Hognose snakes normally come in the colors yellow, brown, gray, green, or sometimes black, with large, dark spots going all the way down its spine. People have often called these designs on its body “eyespots”.

You will most commonly see these snakes slithering around in the daytime, usually around the spring and fall seasons.

Unlike the other species of snakes we have covered so far, this one is only mildly venomous. Biting is usually done as a last resort if they are feeling threatened by you.

First, they will suck in plenty of air to expand the skin around their head and neck so they can make themselves look bigger, similar to a cobra, before hissing and pretending to strike at you.

9.Diamond Back Water Snake

The diamond back water snake is one of the watersnake that can look like copperhead, can most commonly be found in in the central United States and northern Mexico, where the weather is normally hot.

Thankfully, this snakes is nonvenomous, but they are known for being pretty aggressive, and will not hesitate to bite if they’re being harassed or if they feel threatened.

They are also able to bite you while underwater, but only if they are being provoked.

Diamond Back Water Snake VS Copperhead Snake

These snakes can often be mistaken for the dangerous Copperhead snake because of its darker color and the designs all along its body.

If you look closely though, you will be able to tell that the designs on the water snake are different than the Copperhead’s.

This water snake can get a good bit bigger than a Copperhead, and can reach a length of around 48in. Although, the longest diamond back water snake has been said to be close to 60in.

Not only is the diamond back water snake bigger than the average Copperhead, they also have more of a grayish-brown color with the design of a dark chain going down the length of its body.


Rattlesnakes are one of the most iconic snakes of the United States, and it is mostly because of the “rattle” at the end of its tail.

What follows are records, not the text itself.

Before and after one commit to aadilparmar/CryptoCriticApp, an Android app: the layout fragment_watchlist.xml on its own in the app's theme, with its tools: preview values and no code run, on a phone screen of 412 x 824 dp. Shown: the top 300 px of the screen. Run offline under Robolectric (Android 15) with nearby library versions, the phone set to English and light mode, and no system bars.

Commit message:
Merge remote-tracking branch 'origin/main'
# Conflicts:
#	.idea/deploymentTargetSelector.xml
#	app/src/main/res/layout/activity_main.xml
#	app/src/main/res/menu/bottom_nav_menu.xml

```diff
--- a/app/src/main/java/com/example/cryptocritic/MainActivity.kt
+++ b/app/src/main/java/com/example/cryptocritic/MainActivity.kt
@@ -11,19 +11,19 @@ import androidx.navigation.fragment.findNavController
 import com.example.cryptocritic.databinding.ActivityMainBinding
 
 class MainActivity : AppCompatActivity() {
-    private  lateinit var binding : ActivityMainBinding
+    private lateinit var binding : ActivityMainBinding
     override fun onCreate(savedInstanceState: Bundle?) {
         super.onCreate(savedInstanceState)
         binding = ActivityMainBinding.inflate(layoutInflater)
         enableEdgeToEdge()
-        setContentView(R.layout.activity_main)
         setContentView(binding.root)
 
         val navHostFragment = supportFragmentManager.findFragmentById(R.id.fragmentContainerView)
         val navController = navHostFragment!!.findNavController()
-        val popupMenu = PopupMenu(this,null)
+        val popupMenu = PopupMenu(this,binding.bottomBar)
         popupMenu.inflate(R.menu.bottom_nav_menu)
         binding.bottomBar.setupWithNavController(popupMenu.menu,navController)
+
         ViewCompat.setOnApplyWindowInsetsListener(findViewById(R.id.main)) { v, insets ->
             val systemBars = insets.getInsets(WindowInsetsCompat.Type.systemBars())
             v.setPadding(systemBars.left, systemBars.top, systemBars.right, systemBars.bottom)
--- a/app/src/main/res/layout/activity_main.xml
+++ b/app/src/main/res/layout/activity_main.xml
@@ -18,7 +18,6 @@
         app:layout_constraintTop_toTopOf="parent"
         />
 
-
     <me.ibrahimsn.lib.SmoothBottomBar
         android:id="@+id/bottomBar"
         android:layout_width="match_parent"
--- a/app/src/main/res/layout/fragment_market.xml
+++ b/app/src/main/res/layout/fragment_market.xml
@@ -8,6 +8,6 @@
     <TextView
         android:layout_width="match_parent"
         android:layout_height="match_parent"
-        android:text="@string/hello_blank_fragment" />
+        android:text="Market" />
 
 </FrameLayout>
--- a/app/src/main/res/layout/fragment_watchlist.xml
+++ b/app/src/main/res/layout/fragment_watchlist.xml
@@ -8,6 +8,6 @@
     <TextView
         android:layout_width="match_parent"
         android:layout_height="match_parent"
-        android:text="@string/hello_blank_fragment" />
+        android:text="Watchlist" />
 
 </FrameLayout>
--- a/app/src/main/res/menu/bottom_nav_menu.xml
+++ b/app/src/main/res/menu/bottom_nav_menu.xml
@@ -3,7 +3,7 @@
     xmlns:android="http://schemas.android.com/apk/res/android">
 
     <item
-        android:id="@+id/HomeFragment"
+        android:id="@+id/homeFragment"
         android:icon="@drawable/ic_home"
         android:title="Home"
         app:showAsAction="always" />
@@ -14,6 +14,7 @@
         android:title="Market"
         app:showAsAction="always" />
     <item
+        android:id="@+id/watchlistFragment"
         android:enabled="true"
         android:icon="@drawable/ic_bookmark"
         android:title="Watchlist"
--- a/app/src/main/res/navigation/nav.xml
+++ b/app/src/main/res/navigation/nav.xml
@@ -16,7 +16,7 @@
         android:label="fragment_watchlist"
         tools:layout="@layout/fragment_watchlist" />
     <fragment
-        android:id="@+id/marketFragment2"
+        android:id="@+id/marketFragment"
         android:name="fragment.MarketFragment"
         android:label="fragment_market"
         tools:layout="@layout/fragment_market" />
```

A rattlesnake will rattle this when they are feeling threatened, so it’s best if you back away calmly if you hear them emitting this noise.

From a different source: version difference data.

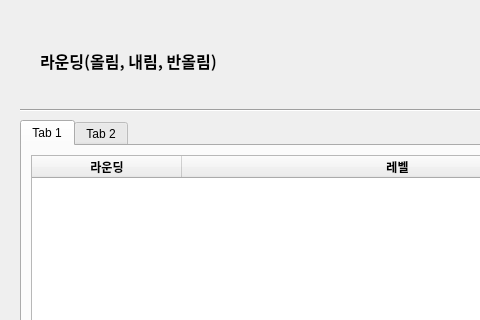
The window that UI/Rounding.ui (jihye1996/Automated-De-Identification) describes before a commit, drawn with Qt 5; both pictures show x 0 to 480 and y 0 to 320 of the 736 by 583 pixel window.
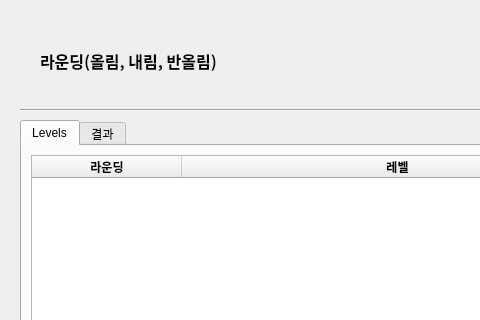
The same window after the commit.

Patch:
```diff
--- a/UI/Rounding.ui
+++ b/UI/Rounding.ui
@@ -182,7 +182,7 @@
     </property>
     <widget class="QWidget" name="tab1">
      <attribute name="title">
-      <string>Tab 1</string>
+      <string>Levels</string>
      </attribute>
      <layout class="QHBoxLayout" name="horizontalLayout_3">
       <item>
@@ -292,7 +292,7 @@
     </widget>
     <widget class="QWidget" name="tab2">
      <attribute name="title">
-      <string>Tab 2</string>
+      <string>결과</string>
      </attribute>
      <layout class="QGridLayout" name="gridLayout_4">
       <item row="0" column="0">
```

The rattlesnake, as most people know, is among the species of venomous snakes, and you should always be incredibly careful if you find yourself face to face with one.

If you are bitten by a rattlesnake, the first thing you should do is call 911 and visit the Emergency Room. Keep the area that is bitten as still as possible, as venom can travel through the body faster when there is movement.

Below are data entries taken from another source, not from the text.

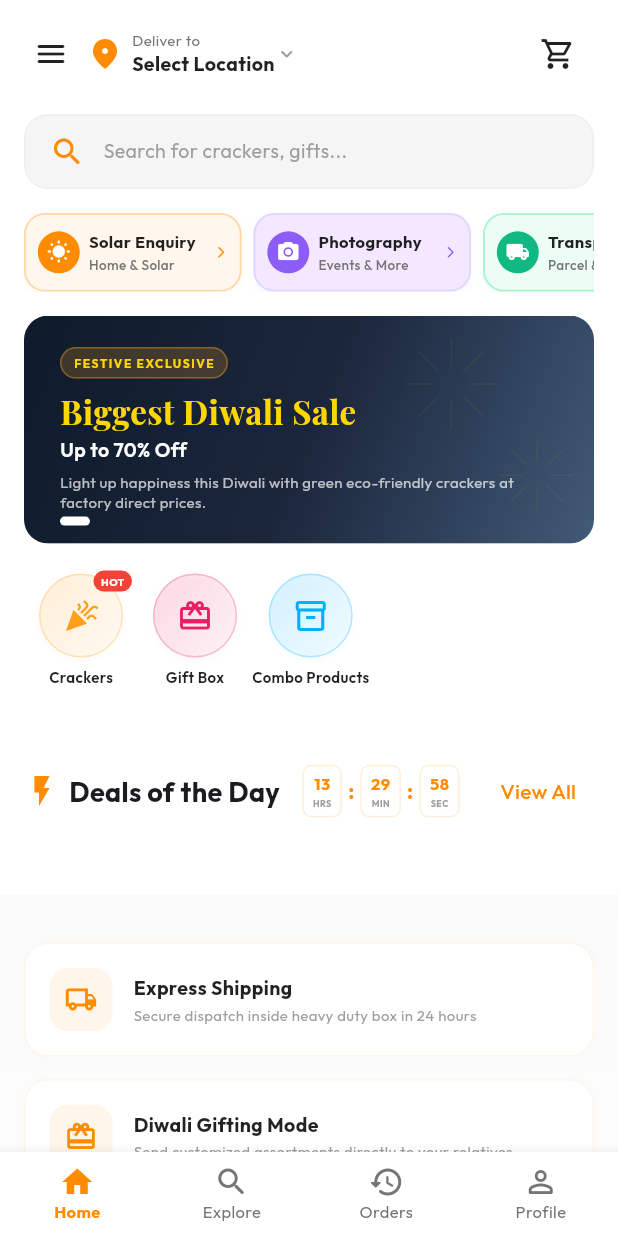
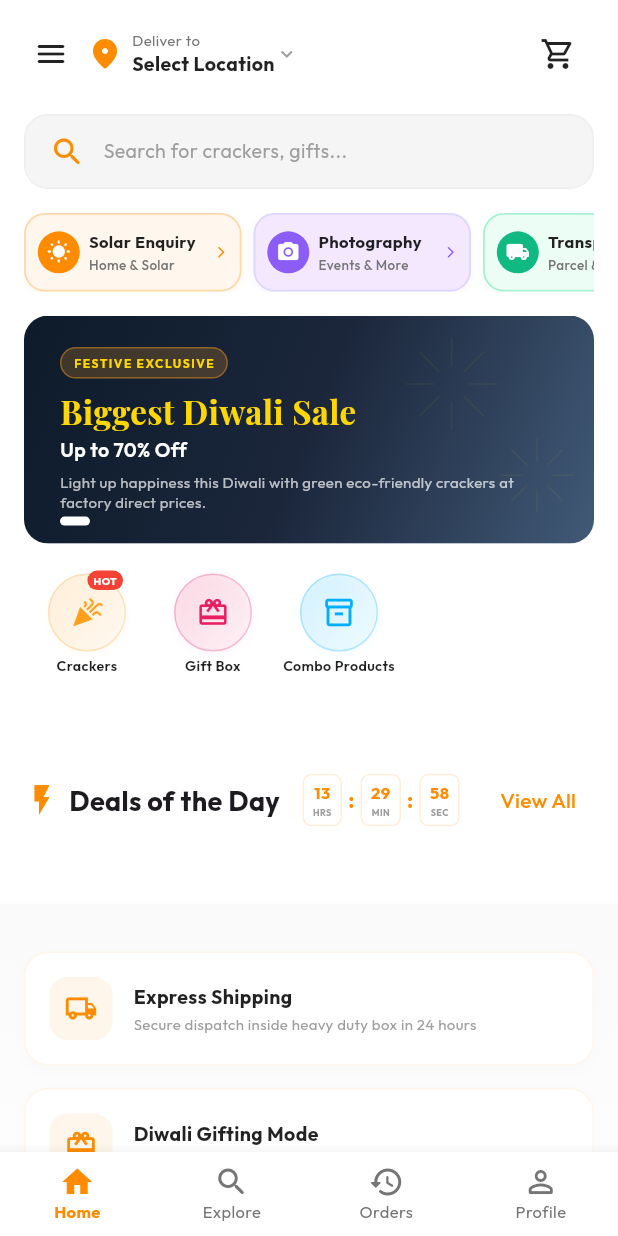
Before and after one commit to bhuvaneshwarans22022004-pixel/Cracks-App, a Flutter app: the HomeScreen screen opened directly, on a phone screen of 412 x 824 dp. Run offline on Flutter 3.47's test engine with Material 3 defaults, Android fonts, the phone set to English and light mode, and no system bars; our stand-ins replace cached_network_image, dio, firebase_auth, firebase_core, firebase_remote_config, google_fonts and 6 more; accounts and stored records are empty; network calls fail.

Commit message:
align-error

```diff
--- a/lib/screens/home/home_screen.dart
+++ b/lib/screens/home/home_screen.dart
@@ -1464,15 +1464,19 @@ class _HomeScreenState extends State<HomeScreen> {
         _setSelectedIndex(1);
         _setSelectedExploreCategory(filterCategory);
       },
+      child: Container(
+        width: 76,
+        margin: const EdgeInsets.symmetric(horizontal: 4),
         child: Column(
+          mainAxisSize: MainAxisSize.min,
           children: [
             Stack(
               clipBehavior: Clip.none,
+              alignment: Alignment.topCenter,
               children: [
                 Container(
-                width: 56,
-                height: 56,
-                margin: const EdgeInsets.symmetric(horizontal: 10),
+                  width: 52,
+                  height: 52,
                   decoration: BoxDecoration(
                     gradient: LinearGradient(
                       colors: [color.withOpacity(0.15), color.withOpacity(0.02)],
@@ -1489,17 +1493,17 @@ class _HomeScreenState extends State<HomeScreen> {
                       )
                     ],
                   ),
-                child: Icon(icon, color: color, size: 24),
+                  child: Icon(icon, color: color, size: 22),
                 ),
                 if (badgeText.isNotEmpty)
                   Positioned(
                     top: -2,
-                  right: 4,
+                    right: 2,
                     child: Container(
-                    padding: const EdgeInsets.symmetric(horizontal: 5, vertical: 2),
+                      padding: const EdgeInsets.symmetric(horizontal: 4, vertical: 1.5),
                       decoration: BoxDecoration(
                         color: Colors.red,
-                      borderRadius: BorderRadius.circular(10),
+                        borderRadius: BorderRadius.circular(8),
                       ),
                       child: Text(
                         badgeText,
@@ -1509,9 +1513,24 @@ class _HomeScreenState extends State<HomeScreen> {
                   ),
               ],
             ),
-          const SizedBox(height: 6),
-          Text(name, style: GoogleFonts.outfit(fontSize: 10, fontWeight: FontWeight.w600, color: Colors.black87)),
-        ],
+            const SizedBox(height: 4),
+            SizedBox(
+              height: 28,
+              child: Text(
+                name,
+                textAlign: TextAlign.center,
+                maxLines: 2,
+                overflow: TextOverflow.ellipsis,
+                style: GoogleFonts.outfit(
+                  fontSize: 9.5,
+                  height: 1.1,
+                  fontWeight: FontWeight.w600,
+                  color: Colors.black87,
+                ),
+              ),
+            ),
+          ],
+        ),
       ),
     );
   }
@@ -1544,7 +1563,7 @@ class _HomeScreenState extends State<HomeScreen> {
     }
 
     return SizedBox(
-      height: 96,
+      height: 102,
       child: ListView.builder(
         scrollDirection: Axis.horizontal,
         padding: const EdgeInsets.symmetric(horizontal: 16),
```
Also changed, not shown: 1 other file. Lines whose indentation alone changed are shown as unchanged.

Remove constricting clothing to avoid swelling and refrain from walking as much as possible.

Many Emergency Rooms stock anti-venom drugs, and treatment can take anywhere from a few hours to several days, usually requiring hospitalization.

Rattlesnake VS Copperhead Snake

Rattlesnakes normally come in a variety of colors that range from dusty tan, gray, black, rust, and even cream colored on occasion.

Most rattlesnakes will have an easily identifiable pattern on their bodies that resemble blotches or diamonds.

Unlike the Copperhead, a rattlesnake will only grow to be about 12 to 26 inches in length, while a Copperhead can easily grow up to 36 inches.

Snakes That Look Like Copperheads In Your Area

The most common snakes that might look similar to Copperheads to an untrained eye will vary greatly depending on your location.

Below is a list of the states with one of the largest Snake Populations and the different species of snakes that might look Similar to Copperheads in these areas:

In Georgia

  • Corn Snake
  • Timber Rattlesnake
  • Black Racer
  • Brown Snake
  • Northern Water Snake
  • Gray Rat Snake

In Texas

  • Garter Snake
  • Cottonmouth
  • Rattlesnake
  • Hognose Snake
  • Bull Snake

In Missouri

  • Eastern Yellow-bellied Racer
  • Great Planes Rat Snake
  • Western Fox Snake
  • Eastern Hognose Snake
  • Plains Hognose Snake

In Kentucky

  • Western Cottonmouth
  • Timber Rattlesnake
  • Prairie Kingsnake
  • Milk Snake
  • Corn Snake

In Virginia

  • Black Racer
  • Northern Water Snake
  • Eastern Hognose Snake
  • Mole Kingsnake
  • Corn Snake

In Arkansas

  • Cottonmouth
  • Timber Rattlesnake
  • Western Diamondback Rattlesnake
  • Diamondback Water Snake
  • Northern Water Snake
  • Common Garter Snake

In Ohio

  • Fox Snake
  • Eastern Massasauga Snake
  • Timber Rattlesnake
  • Brown Snake
  • Eastern Rat Snake
  • Black Racer